TASK DIRECTIONS: Find the count of lines in the material below that include the word "void". State nothing but that number.
[SOURCE DATA]
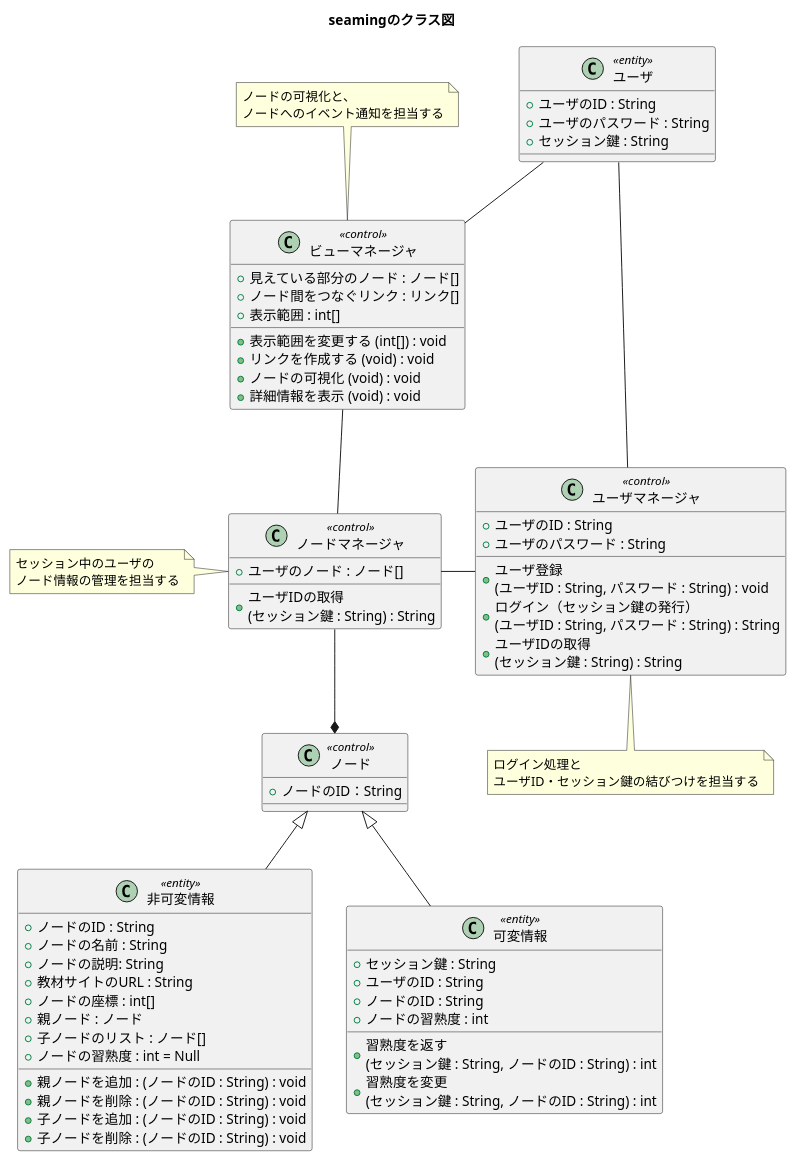
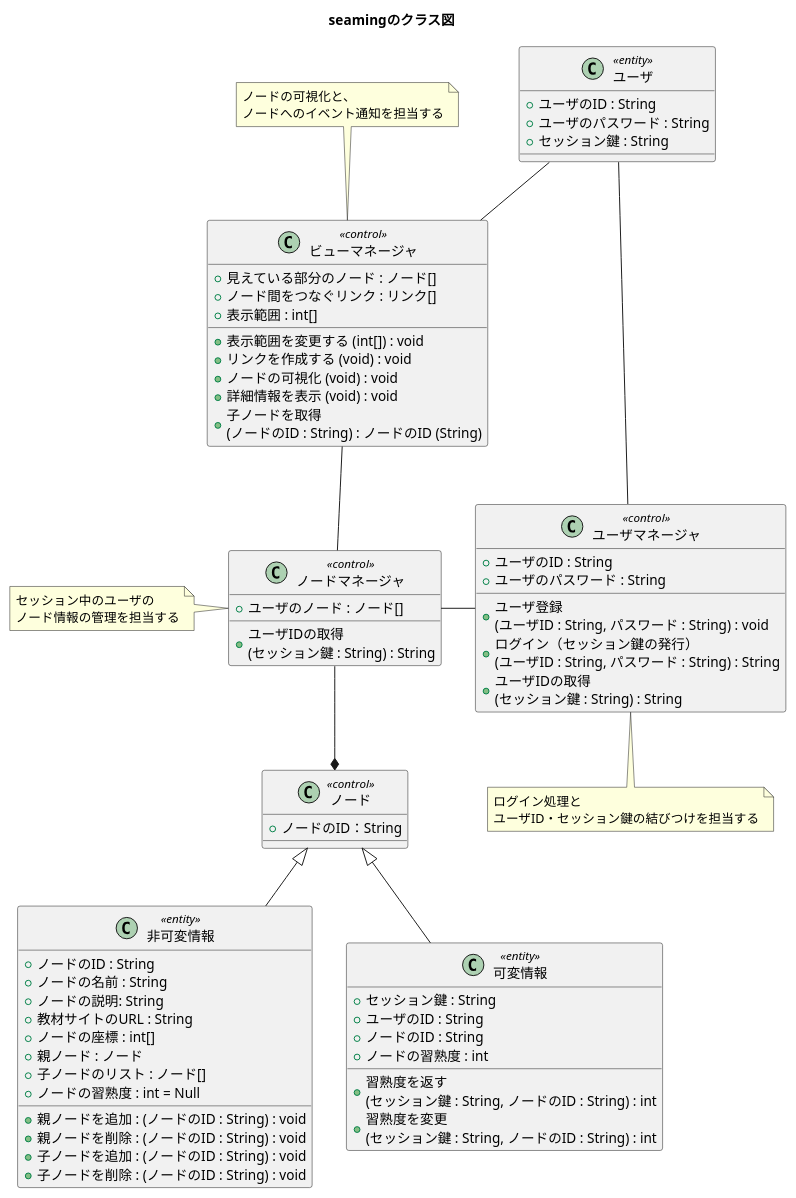
Before and after one commit to PastaSoba/seaming: the diagram in docs/UML/class.pu, drawn with PlantUML.

Commit message:
子ノードの取得を明記

```diff
--- a/docs/UML/class.pu
+++ b/docs/UML/class.pu
@@ -1,76 +1,77 @@
 @startuml
 title seamingのクラス図
 
 class ビューマネージャ << control >> {
     + 見えている部分のノード : ノード[]
     + ノード間をつなぐリンク : リンク[]
     + 表示範囲 : int[]
     + 表示範囲を変更する (int[]) : void
     + リンクを作成する (void) : void
     + ノードの可視化 (void) : void
     + 詳細情報を表示 (void) : void
+    + 子ノードを取得\n(ノードのID : String) : ノードのID (String)
 }
 
 class ノードマネージャ << control >> {
     + ユーザのノード : ノード[]
     + ユーザIDの取得\n(セッション鍵 : String) : String
 }
 
 class 非可変情報 << entity >> {
     + ノードのID : String
     + ノードの名前 : String
     + ノードの説明: String
     + 教材サイトのURL : String
     + ノードの座標 : int[]
     + 親ノード : ノード
     + 子ノードのリスト : ノード[]
     + ノードの習熟度 : int = Null
     + 親ノードを追加 : (ノードのID : String) : void
     + 親ノードを削除 : (ノードのID : String) : void
     + 子ノードを追加 : (ノードのID : String) : void
     + 子ノードを削除 : (ノードのID : String) : void
 }
 
 class 可変情報 << entity >> {
     + セッション鍵 : String
     + ユーザのID : String
     + ノードのID : String
     + ノードの習熟度 : int 
 
     + 習熟度を返す\n(セッション鍵 : String, ノードのID : String) : int
     + 習熟度を変更\n(セッション鍵 : String, ノードのID : String) : int
 }
 
 class ノード << control >> {
     + ノードのID：String
 }
 
 
 class ユーザ << entity >> {
     + ユーザのID : String
     + ユーザのパスワード : String
     + セッション鍵 : String
 }
 
 class ユーザマネージャ << control >> {
     + ユーザのID : String
     + ユーザのパスワード : String
     + ユーザ登録\n(ユーザID : String, パスワード : String) : void
     + ログイン（セッション鍵の発行）\n(ユーザID : String, パスワード : String) : String
     + ユーザIDの取得\n(セッション鍵 : String) : String
 }
 
 Note bottom of ユーザマネージャ : ログイン処理と\nユーザID・セッション鍵の結びつけを担当する
 
 Note top of ビューマネージャ : ノードの可視化と、\nノードへのイベント通知を担当する
 
 Note left of ノードマネージャ : セッション中のユーザの\nノード情報の管理を担当する
 
 ユーザ -down- ビューマネージャ
 ユーザ -down- ユーザマネージャ
 ビューマネージャ -- ノードマネージャ
 ノードマネージャ -right- ユーザマネージャ
 ノードマネージャ --* ノード
 非可変情報 -up-|> ノード
 可変情報 -up-|> ノード
 @enduml
```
[/SOURCE DATA]
THE COMPLETED TASK: 9